Leave every picture out, and retype all the remaining records exactly.

= Study material =

+ + + + +

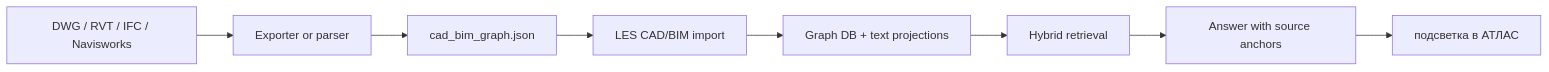
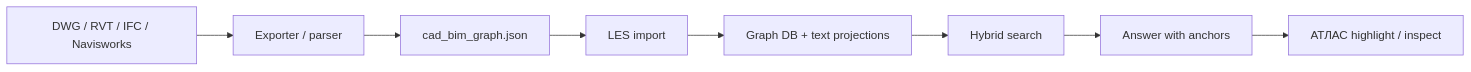
One commit to proovcme/les_rag_public changed the first of 2 diagrams in README.md. Above: the diagram before and after it, drawn with Mermaid. The commit also changed other lines of this file and 16 other files, not shown here.

````diff
--- a/README.md
+++ b/README.md
@@ -65,10 +82,10 @@
 ```mermaid
 flowchart LR
-  A["DWG / RVT / IFC / Navisworks"] --> B["Exporter or parser"]
+  A["DWG / RVT / IFC / Navisworks"] --> B["Exporter / parser"]
   B --> C["cad_bim_graph.json"]
-  C --> D["LES CAD/BIM import"]
+  C --> D["LES import"]
   D --> E["Graph DB + text projections"]
-  E --> F["Hybrid retrieval"]
-  F --> G["Answer with source anchors"]
-  G --> H["подсветка в АТЛАС"]
+  E --> F["Hybrid search"]
+  F --> G["Answer with anchors"]
+  G --> H["АТЛАС highlight / inspect"]
 ```
````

+ + + + +

= Answer space =
One commit to proovcme/les_rag_public changed the first of 2 diagrams in README.md. Above: the diagram before and after it, drawn with Mermaid. The commit also changed other lines of this file and 16 other files, not shown here.

````diff
--- a/README.md
+++ b/README.md
@@ -65,10 +82,10 @@
 ```mermaid
 flowchart LR
-  A["DWG / RVT / IFC / Navisworks"] --> B["Exporter or parser"]
+  A["DWG / RVT / IFC / Navisworks"] --> B["Exporter / parser"]
   B --> C["cad_bim_graph.json"]
-  C --> D["LES CAD/BIM import"]
+  C --> D["LES import"]
   D --> E["Graph DB + text projections"]
-  E --> F["Hybrid retrieval"]
-  F --> G["Answer with source anchors"]
-  G --> H["подсветка в АТЛАС"]
+  E --> F["Hybrid search"]
+  F --> G["Answer with anchors"]
+  G --> H["АТЛАС highlight / inspect"]
 ```
````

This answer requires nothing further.